EDMONTON–An Edmonton man says he defaced a mural of teenage Swedish climate activist Greta Thunberg because he wanted to take a stand peacefully.
James Bagnall says he wrote “stop the lies” and “this is oil country” on the portrait of the 16-year-old girl against a bright-blue background.
He says he wasn’t taking shots at Thunberg as a person, but he’s tired of people bashing Albertans’ way of life.
The mural was painted on what is known as a free wall not far from a light-rail transit station near Commonwealth Stadium.
Artist AJA Louden told CBC News in an email that one of his favourite things about the wall is that anyone is allowed to express themselves, so he’s not upset.
Before it was defaced, the mural read “Thank you, Greta” and “Thank you, Beaver Hills Warriors”–a reference to the grassroots environmental group that helped lead a large climate change rally with Thunberg in Edmonton on Friday.
The eyes on the portrait were blacked out, and a slur and a message telling Thunberg to leave Canada were written over top in French. Bagnall said he was not responsible for the French messages.
Thunberg was among thousands who walked through the city’s downtown to rally at the legislature, vastly outnumbering a group of oil-and-gas industry supporters at a counter-rally.
In a speech at the event, she repeated her message that the future of the planet is at stake and action must be taken to fight climate change, but she refrained from any direct criticism of the Alberta oilsands.

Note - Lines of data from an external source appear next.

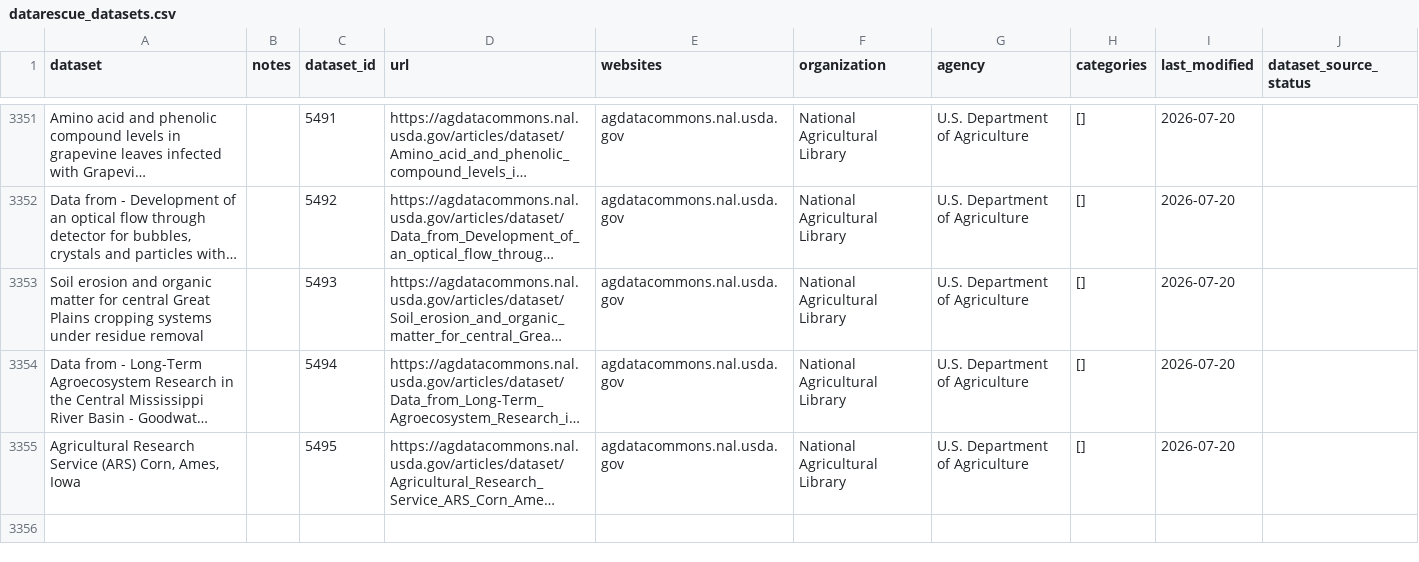
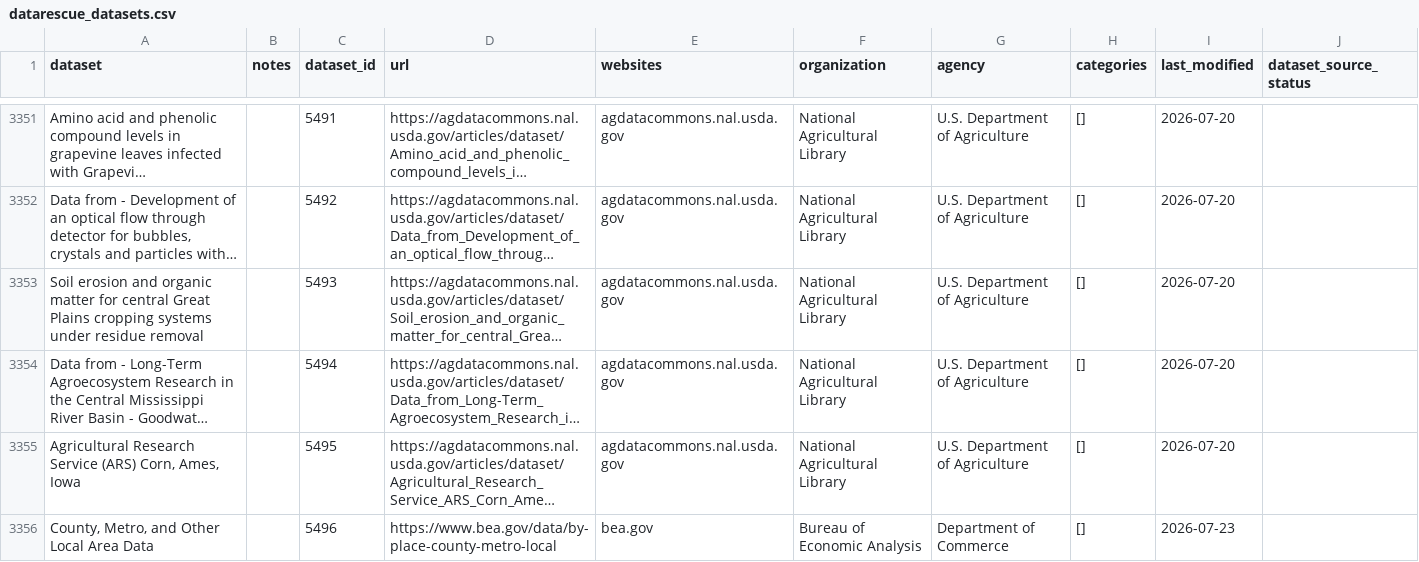
Before and after one commit to datarescueproject/portal, a CSV file: baserow_exports/datarescue_datasets.csv, drawn as a sheet; only a part is shown, gaps mark what is left out; long unchanged cells end in …; the diff names each change by its address in the sheet, - before the commit and + after, or states it on an @@ line.

```diff
--- a/baserow_exports/datarescue_datasets.csv
+++ b/baserow_exports/datarescue_datasets.csv
+row 3356: County, Metro, and Other Local Area Data |  | 5496 | https://www.bea.gov/data/by-place-county-metro-local | bea.gov | Bureau of Economic Analysis | Department of Commerce | [] | 2026-07-23
```
Also changed, not shown: 1 other file.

Thunberg spent part of the weekend near Fort McMurray doing interviews, which a local First Nation said will be part of an upcoming BBC documentary.
The Mikisew Cree First Nation said Thunberg’s interviews focused on environmental concerns over oilsands development and climate change.
She was presented with a blanket and the First Nation said in a statement that it was honoured to “join forces” with Thunberg as she leads the way in “protecting our planet from the climate crisis.”
Thunberg arrived in Fort McMurray on Friday night and met with Athabasca Chipewyan First Nation Chief Allan Adam, who said he told her to get Europeans to lobby oilsands investors for greener technology to extract Alberta energy.